# [Given data]
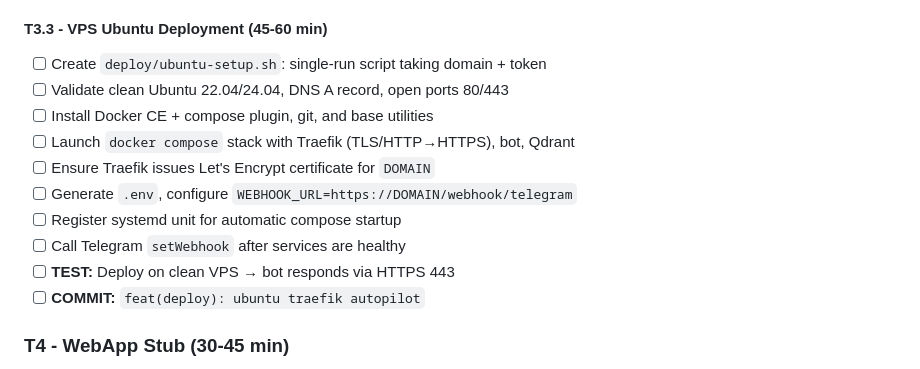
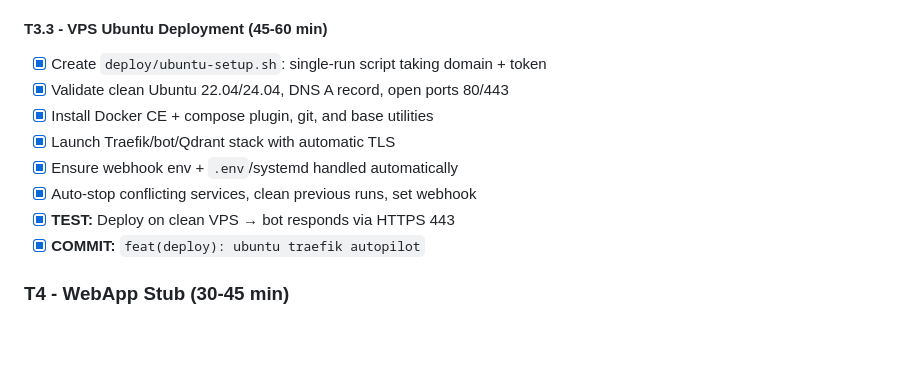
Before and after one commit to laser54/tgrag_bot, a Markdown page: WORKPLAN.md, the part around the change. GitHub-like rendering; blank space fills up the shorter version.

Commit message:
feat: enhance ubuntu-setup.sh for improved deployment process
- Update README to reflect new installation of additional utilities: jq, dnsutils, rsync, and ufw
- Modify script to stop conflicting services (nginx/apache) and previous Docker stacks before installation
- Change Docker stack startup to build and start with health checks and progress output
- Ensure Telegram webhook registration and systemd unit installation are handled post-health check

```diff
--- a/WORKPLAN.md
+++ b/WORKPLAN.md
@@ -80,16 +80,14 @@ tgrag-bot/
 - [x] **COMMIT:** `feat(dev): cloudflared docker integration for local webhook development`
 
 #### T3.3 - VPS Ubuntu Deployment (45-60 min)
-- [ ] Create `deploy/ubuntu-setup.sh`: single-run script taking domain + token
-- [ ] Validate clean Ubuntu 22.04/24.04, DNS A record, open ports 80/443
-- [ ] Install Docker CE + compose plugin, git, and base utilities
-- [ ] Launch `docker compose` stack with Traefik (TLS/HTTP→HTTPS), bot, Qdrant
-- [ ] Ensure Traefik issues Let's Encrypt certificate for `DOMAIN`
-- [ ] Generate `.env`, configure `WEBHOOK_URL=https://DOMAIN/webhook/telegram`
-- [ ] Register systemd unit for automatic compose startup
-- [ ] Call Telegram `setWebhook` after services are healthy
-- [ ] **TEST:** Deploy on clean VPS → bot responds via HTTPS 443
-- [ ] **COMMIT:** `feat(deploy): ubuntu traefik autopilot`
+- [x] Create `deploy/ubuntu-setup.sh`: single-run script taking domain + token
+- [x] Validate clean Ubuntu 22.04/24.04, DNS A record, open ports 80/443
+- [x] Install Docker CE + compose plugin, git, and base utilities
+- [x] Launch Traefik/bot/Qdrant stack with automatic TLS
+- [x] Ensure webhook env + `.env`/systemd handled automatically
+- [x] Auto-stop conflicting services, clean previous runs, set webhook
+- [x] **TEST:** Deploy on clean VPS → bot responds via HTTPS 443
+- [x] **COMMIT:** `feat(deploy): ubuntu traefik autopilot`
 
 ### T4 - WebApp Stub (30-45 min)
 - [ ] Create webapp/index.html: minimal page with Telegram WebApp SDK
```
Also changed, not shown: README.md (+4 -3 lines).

==

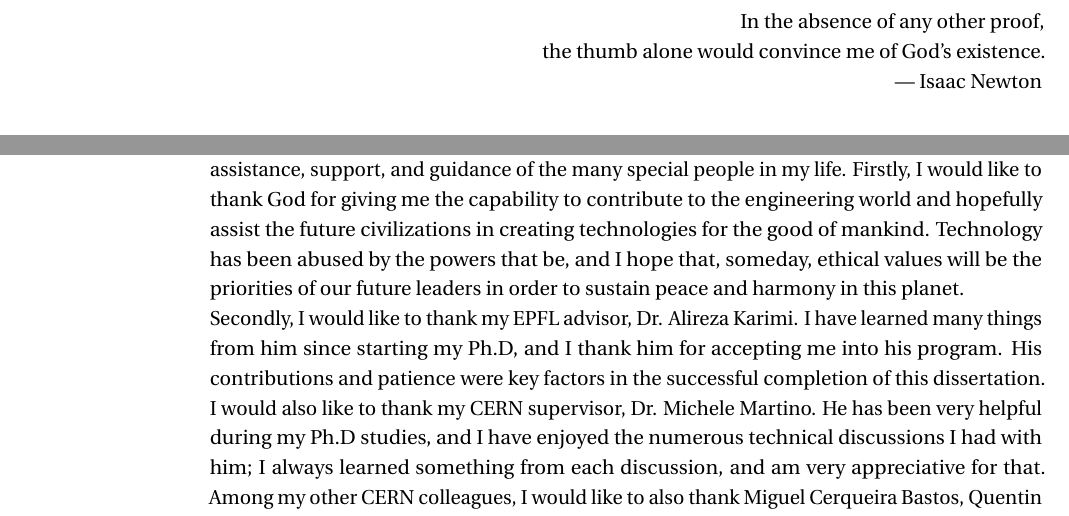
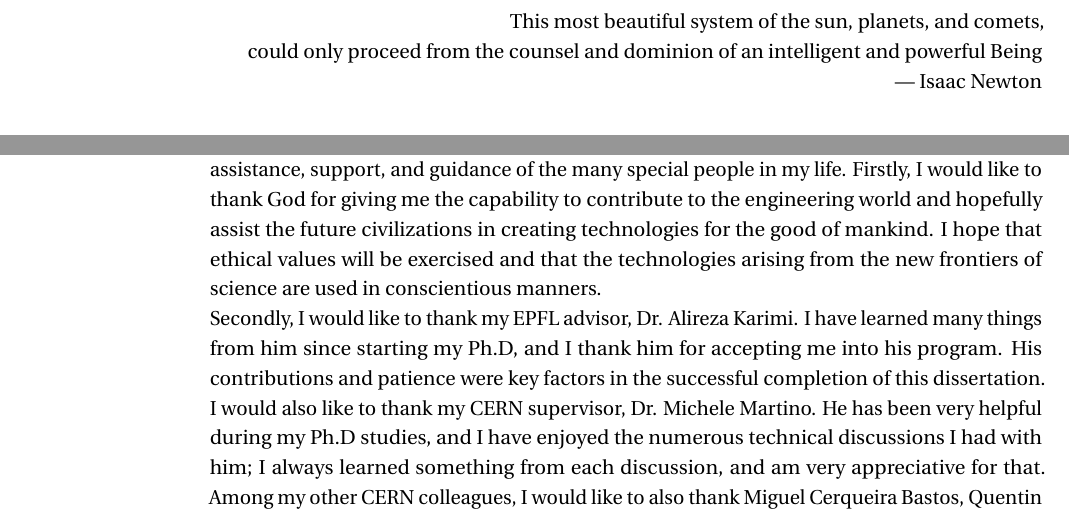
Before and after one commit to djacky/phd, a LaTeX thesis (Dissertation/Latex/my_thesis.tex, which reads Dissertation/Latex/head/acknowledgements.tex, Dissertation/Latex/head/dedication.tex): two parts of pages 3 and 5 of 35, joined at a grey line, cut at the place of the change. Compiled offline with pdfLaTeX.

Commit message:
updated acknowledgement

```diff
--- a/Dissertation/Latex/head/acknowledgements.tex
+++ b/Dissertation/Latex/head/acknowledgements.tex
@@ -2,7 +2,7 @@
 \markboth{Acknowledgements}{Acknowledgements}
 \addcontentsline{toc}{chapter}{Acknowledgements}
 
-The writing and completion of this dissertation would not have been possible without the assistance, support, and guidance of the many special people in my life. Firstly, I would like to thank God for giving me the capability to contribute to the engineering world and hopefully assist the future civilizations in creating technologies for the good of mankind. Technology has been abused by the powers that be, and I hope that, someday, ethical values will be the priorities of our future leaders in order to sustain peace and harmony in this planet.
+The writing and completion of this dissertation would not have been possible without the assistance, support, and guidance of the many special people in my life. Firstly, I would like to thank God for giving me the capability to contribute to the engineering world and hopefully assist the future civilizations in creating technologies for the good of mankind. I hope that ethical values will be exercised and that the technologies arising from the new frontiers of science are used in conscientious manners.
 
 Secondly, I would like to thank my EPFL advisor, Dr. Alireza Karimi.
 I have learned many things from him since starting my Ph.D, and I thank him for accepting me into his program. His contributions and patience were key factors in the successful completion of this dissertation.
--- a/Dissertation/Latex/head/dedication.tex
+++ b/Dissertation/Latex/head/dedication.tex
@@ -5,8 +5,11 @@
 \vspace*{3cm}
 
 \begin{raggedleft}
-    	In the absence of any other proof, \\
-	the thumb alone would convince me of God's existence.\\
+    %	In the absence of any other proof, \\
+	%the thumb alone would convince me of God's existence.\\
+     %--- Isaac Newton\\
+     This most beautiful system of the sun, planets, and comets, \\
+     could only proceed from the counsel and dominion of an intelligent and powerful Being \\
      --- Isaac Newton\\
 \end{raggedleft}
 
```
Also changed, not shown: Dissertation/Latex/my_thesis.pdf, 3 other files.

# [Required action]
Find the string "feat" in the listing and return every line that holds it.

# [Output of the exercise]
feat: enhance ubuntu-setup.sh for improved deployment process
 - [x] **COMMIT:** `feat(dev): cloudflared docker integration for local webhook development`
-- [ ] **COMMIT:** `feat(deploy): ubuntu traefik autopilot`
+- [x] **COMMIT:** `feat(deploy): ubuntu traefik autopilot`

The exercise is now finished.